The Rockefeller Foundation has announced a five-year, $70 million commitment to build the resilience of communities most likely to be affected by climate change.
The foundation's Climate Change Resilience initiative aims to develop the ability of communities to manage and plan for the effects of climate change and to make sure that planning includes the most vulnerable citizens. Since building resilience requires actions on multiple levels and scales, the foundation expects to partner with governments, other foundations and donors, nongovernmental organizations, and groups from the private sector.
One component of the initiative will focus on Asian cities. According to the Population Reference Bureau, more than 60 percent of the increase in the world's urban population in the next thirty years will occur in Asia, which already has a larger urban population than all other regions of the world combined. In addition, a recent study of populations at risk for sea-level rise noted that eight of the top ten countries likely to be affected are in Asia.
Another component will focus on raising awareness in the United States and exploring relevant solutions. The destruction in recent years caused by hurricanes, record heat waves, and wildfires, as well as the introduction of climate adaptation plans in Seattle, New York City, and California, underscore the increasing importance of the need to expand domestic efforts to build resilience to climate change. Part of the effort will require developing a shared agenda between groups working on climate change mitigation as well as those working on building resilience to climate change.
Africa, where vulnerability to climate change is very high, will also be a focal point of the initiative. Given the dependence on rain-fed agriculture in parts of sub-Saharan Africa, the growing season there could decrease as much as 20 percent, according to a study by the International Livestock Research Institute.

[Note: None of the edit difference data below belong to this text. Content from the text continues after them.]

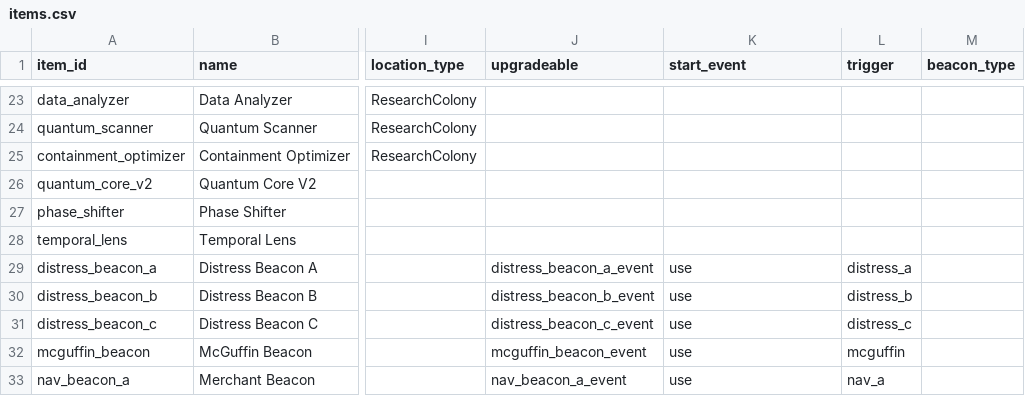
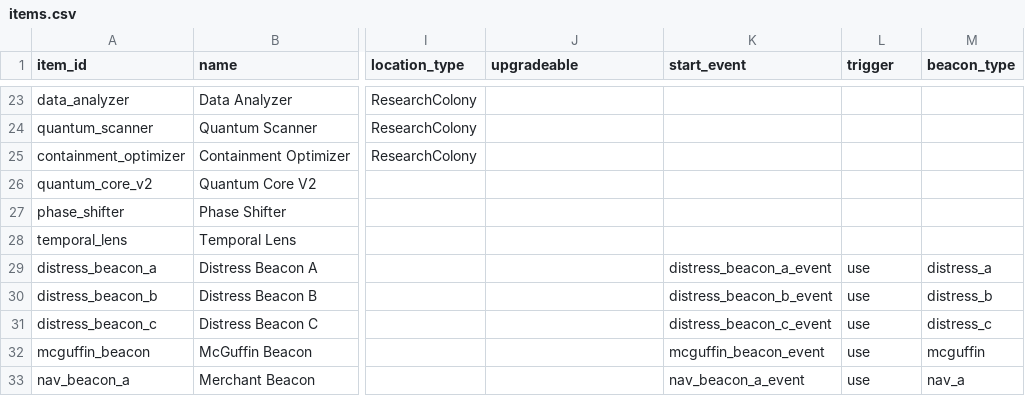
Before and after one commit to eryxgames/Cargo-2, a CSV file: data/items.csv, drawn as a sheet; only a part is shown, gaps mark what is left out; the diff names each change by its address in the sheet, - before the commit and + after, or states it on an @@ line.

Commit message:
repaired item formatting columns

```diff
--- a/data/items.csv
+++ b/data/items.csv
-J29 (upgradeable): distress_beacon_a_event
+J29 (upgradeable): (empty)
-K29 (start_event): use
+K29 (start_event): distress_beacon_a_event
-L29 (trigger): distress_a
+L29 (trigger): use
-M29 (beacon_type): (empty)
+M29 (beacon_type): distress_a
-J30 (upgradeable): distress_beacon_b_event
+J30 (upgradeable): (empty)
-K30 (start_event): use
+K30 (start_event): distress_beacon_b_event
-L30 (trigger): distress_b
+L30 (trigger): use
-M30 (beacon_type): (empty)
+M30 (beacon_type): distress_b
-J31 (upgradeable): distress_beacon_c_event
+J31 (upgradeable): (empty)
-K31 (start_event): use
+K31 (start_event): distress_beacon_c_event
-L31 (trigger): distress_c
+L31 (trigger): use
-M31 (beacon_type): (empty)
+M31 (beacon_type): distress_c
-J32 (upgradeable): mcguffin_beacon_event
+J32 (upgradeable): (empty)
-K32 (start_event): use
+K32 (start_event): mcguffin_beacon_event
-L32 (trigger): mcguffin
+L32 (trigger): use
-M32 (beacon_type): (empty)
+M32 (beacon_type): mcguffin
-J33 (upgradeable): nav_beacon_a_event
+J33 (upgradeable): (empty)
-K33 (start_event): use
+K33 (start_event): nav_beacon_a_event
-L33 (trigger): nav_a
+L33 (trigger): use
-M33 (beacon_type): (empty)
+M33 (beacon_type): nav_a
```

"While climate change will affect all of us, it will affect every aspect of life for poor people in particular — the type of food they eat, where they live, the water they drink, and even their jobs," said foundation president Judith Rodin. "Simply put, we see climate change as one of the most significant problems facing poor and vulnerable people today. Climate change must be integrated into poverty-reduction work, urban planning and development, public health, and agriculture — all sectors where the Rockefeller Foundation has experience, expertise, and networks."